    by crgrace ( 220738 ) on Tuesday September 15, 2015 @06:43PM (#50528355)

    Again, the summary was highly misleading. Optogenetics only works with GENETICALLY MODIFIED neurons, so won't easily work as a therapeutic technique. That's OK, because what it is used for is basic neuroscience research.

    The idea is if you want to look at specific neural pathways you can optogenetically modify them to light up when you are shining a laser on them AND they are performing a task you are interested in. You can think of an optogenetically modified neuron as a neuron that you can probe at high speeds.

    This is exciting because you can see, for example, functional connectivity at full speed in real, operating brains. This could enable the creation of a functional connectome which is kind of a traffic map of the brain (neurological connection studies give you the road map, optogenetics can give you the traffic). Previous techniques (such as neurotransmitter tagging) are far too slow to make such a "traffic map".

    Prior to this "sonogenetics" research, only really flat specimens could be used since lasers cannot penetrate deeply. This is nice development.

    • Re: (Score:2, Interesting)

      by Anonymous Coward

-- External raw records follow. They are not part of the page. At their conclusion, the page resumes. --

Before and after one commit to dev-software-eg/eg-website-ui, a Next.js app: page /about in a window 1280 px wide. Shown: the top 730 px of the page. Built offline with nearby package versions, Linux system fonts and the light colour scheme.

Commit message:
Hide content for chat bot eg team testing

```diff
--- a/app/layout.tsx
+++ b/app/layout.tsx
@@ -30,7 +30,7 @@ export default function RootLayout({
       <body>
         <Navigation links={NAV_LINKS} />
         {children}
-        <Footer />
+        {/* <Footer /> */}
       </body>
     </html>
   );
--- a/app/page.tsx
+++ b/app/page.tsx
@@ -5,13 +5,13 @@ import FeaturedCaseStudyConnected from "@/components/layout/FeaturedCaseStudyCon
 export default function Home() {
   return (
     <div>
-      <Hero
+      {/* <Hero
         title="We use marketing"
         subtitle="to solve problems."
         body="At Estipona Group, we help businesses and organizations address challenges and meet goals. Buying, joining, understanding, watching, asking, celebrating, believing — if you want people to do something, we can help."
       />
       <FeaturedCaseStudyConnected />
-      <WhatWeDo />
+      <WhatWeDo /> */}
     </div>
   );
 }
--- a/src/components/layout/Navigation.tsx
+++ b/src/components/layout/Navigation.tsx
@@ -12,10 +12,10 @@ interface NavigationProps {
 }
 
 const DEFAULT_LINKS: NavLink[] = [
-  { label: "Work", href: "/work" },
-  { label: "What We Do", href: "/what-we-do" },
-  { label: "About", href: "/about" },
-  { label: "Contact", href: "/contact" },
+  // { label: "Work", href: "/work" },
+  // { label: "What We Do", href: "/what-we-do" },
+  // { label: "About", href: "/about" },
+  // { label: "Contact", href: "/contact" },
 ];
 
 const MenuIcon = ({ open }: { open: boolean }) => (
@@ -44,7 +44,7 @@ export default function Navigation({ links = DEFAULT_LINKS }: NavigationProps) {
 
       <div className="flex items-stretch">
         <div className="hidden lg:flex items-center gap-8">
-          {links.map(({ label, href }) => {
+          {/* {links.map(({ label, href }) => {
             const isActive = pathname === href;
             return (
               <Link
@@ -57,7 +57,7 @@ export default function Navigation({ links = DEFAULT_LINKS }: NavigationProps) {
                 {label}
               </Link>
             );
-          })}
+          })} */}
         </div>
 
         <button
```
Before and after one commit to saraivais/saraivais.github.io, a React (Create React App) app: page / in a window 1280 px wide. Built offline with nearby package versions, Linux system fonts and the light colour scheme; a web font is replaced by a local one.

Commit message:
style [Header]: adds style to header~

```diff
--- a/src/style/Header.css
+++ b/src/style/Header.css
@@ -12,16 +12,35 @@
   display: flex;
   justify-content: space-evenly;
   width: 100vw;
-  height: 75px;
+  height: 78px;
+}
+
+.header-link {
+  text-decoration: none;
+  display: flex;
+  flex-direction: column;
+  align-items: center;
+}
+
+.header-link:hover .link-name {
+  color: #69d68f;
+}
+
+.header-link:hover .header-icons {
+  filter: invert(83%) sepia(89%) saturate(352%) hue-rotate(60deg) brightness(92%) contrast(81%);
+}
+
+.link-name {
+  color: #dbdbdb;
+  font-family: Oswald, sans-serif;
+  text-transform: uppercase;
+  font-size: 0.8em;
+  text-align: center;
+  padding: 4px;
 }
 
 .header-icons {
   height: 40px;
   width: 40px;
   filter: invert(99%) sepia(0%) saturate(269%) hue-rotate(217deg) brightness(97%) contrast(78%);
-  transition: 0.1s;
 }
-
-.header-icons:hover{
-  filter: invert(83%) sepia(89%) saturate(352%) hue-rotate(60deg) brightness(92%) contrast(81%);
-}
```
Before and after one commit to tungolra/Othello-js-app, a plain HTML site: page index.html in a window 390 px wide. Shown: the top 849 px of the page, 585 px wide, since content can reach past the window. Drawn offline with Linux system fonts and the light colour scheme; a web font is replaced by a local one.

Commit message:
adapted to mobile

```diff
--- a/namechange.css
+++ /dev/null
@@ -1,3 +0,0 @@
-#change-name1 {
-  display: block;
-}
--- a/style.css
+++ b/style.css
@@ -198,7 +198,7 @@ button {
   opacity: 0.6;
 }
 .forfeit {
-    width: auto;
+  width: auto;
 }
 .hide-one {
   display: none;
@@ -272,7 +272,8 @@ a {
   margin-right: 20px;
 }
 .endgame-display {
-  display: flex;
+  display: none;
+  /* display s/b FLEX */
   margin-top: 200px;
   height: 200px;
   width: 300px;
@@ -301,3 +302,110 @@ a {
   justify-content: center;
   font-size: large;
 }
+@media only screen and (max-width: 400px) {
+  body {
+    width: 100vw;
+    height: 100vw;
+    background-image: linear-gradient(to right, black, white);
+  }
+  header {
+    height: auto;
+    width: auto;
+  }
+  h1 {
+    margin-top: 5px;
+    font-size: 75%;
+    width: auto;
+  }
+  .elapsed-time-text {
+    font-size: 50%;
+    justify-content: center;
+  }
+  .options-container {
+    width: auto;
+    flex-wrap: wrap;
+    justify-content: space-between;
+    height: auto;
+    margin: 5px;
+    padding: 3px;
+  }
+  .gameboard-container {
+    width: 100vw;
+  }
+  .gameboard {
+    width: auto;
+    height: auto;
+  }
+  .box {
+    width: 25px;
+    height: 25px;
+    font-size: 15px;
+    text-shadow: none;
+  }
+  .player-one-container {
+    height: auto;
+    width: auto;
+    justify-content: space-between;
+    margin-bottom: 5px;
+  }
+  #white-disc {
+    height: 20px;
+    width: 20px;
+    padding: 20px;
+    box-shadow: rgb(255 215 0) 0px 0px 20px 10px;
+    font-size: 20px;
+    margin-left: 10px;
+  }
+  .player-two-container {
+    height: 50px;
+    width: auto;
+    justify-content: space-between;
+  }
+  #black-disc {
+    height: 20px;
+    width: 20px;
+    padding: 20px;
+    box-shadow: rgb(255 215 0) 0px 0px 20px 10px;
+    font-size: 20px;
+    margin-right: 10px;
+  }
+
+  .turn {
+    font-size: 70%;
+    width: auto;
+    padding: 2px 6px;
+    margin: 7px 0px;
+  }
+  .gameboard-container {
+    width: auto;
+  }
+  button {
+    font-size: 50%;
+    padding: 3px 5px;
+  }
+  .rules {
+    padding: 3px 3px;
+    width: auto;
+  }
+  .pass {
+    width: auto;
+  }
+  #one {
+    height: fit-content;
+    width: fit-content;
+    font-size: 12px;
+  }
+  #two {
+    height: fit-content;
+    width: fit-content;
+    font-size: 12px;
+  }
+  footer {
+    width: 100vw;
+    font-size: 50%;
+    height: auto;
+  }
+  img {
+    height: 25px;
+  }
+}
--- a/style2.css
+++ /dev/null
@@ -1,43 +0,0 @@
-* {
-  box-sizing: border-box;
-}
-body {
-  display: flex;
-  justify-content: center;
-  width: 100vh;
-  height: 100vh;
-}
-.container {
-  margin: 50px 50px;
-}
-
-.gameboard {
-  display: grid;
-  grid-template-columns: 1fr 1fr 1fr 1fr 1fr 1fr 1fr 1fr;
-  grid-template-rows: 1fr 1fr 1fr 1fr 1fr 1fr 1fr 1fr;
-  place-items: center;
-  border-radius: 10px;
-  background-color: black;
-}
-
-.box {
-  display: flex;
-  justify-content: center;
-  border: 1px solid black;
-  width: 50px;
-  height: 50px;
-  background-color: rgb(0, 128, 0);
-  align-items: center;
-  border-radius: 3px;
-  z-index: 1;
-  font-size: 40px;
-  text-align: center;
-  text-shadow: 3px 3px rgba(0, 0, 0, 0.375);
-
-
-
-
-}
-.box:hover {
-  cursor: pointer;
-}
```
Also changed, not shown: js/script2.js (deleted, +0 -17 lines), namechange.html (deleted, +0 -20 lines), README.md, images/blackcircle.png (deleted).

      1. You can genetically modify neurons locally by viral transfection. You inject an inactivated virus carrying whatever piece of DNA that you want and it will import that into a subset of cells' genome. Hence the use of optogenetics in humans is possible and is actively explored.

      2. Optogenetics techniques are actually two-fold.
      a. You can probe neurons as you described so that they light up when they are active. Very useful for establishing a functional connectome in

    • by jbengt ( 874751 )

      Optogenetics only works with GENETICALLY MODIFIED neurons, so won't easily work as a therapeutic technique.

      From TFA:

      It's probably far too early to talk seriously about potential applications in humans, but let's do it anyway . . .

  • The brain is the communication hub for the body. It's has a spinal column that spans neurons across the body. Nerves whose purpose is input and output to the brain.... And we are playing with switching them on and off with light and sound.... We haven't even figures out how nerves address the brain and each other. We don't even know how to coax the brain into making new connections. So primitive.

  • by Anonymous Coward

    Wonder if this will be used to continue MK Ultra [wikipedia.org]?

  • "The woods are lovely, dark and deep. But I have promises to keep, And miles to go before I sleep, And miles to go before I sleep."
  • Apparently a lot of people came away with a different idea of what's going on than I did when I read genetically modified organism, because I thought it meant making an organism that was more susceptible to having ultrasound directly affect neurons because the neurons were slightly different than in other organisms, and therefore could not lead directly to applications to humans.
  • by nospam007 ( 722110 ) * on Wednesday September 16, 2015 @05:39AM (#50530211)

    Well, I just bought a seconds-hand ultrasound machine for my runner's knee.
    I'll have to try if it can make me more intelligent as well.

    Now I have to go get flowers for Algernon.

  • I initially thought the last words he used were Soong genetics [wikia.com].

"The voters have spoken, the bastards..." -- unknown

Working...